The Yerkes 40-inch Refractor
The great 40-inch Yerkes refractor was Hale's first major telescope. It weighed six tons. In 1897, it had the biggest refracting lens ever made, drawing scientists from all over the world. This telescope marked the birth of modern astronomy where the color of starlight was studied with unprecedented resolution. Hale managed to secure half a million dollars from the infamous Chicago streetcar baron Charles T. Yerkes in order to build this revolutionary machine, but the money didn't come easily.
Mount Wilson is one of the most historic places in all of astronomy. First the 60-inch, then the 100-inch telescope began to clear up a heated debate as to the size of the universe. The evidence would surprise everybody and change astrophysics forever. The construction began in 1904 in the remote San Gabriel range near Los Angeles. Dynamite crews blasted the granite. Men and mule teams dragged enormous steel parts 5,000 feet up the narrow mountain trail year round, ignoring the dangers.
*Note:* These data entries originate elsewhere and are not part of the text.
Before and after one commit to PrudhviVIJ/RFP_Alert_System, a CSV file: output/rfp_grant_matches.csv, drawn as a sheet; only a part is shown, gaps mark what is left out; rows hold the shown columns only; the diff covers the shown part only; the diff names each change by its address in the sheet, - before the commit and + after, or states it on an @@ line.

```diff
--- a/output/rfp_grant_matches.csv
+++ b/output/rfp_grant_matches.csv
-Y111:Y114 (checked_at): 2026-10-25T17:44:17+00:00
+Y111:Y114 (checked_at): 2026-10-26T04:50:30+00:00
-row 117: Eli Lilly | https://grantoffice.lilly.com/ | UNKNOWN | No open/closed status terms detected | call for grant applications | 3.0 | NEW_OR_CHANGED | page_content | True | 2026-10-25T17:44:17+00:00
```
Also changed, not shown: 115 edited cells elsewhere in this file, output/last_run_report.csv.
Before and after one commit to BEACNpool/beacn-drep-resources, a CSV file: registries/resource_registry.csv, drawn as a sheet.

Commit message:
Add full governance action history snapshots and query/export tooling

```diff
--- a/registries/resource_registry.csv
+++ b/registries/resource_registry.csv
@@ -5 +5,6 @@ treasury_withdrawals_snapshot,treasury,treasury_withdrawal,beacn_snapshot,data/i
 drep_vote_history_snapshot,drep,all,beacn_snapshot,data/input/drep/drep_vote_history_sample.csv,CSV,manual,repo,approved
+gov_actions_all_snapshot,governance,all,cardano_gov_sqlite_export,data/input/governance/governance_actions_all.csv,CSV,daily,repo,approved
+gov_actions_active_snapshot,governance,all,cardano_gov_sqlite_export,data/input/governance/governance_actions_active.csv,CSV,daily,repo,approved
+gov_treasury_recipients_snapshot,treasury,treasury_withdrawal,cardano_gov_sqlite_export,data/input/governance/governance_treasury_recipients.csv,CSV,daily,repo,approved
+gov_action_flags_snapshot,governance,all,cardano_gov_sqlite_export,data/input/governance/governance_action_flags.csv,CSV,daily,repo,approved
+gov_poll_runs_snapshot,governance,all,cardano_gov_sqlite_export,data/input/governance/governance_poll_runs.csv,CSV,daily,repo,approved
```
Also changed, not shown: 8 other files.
In 1948, the Palomar 200-inch telescope became the biggest telescope in the world. It was a million times more powerful than the human eye. It had taken decades to complete. George Ellery Hale would never see his greatest masterpiece. A new generation of astronomers began to discover objects and phenomena so exotic that they couldn't believe what their own data was telling them: quasars 100 times brighter than whole galaxies and 12 billion light years distant. In the 1980s CCD technology made the telescope 100 times more powerful still.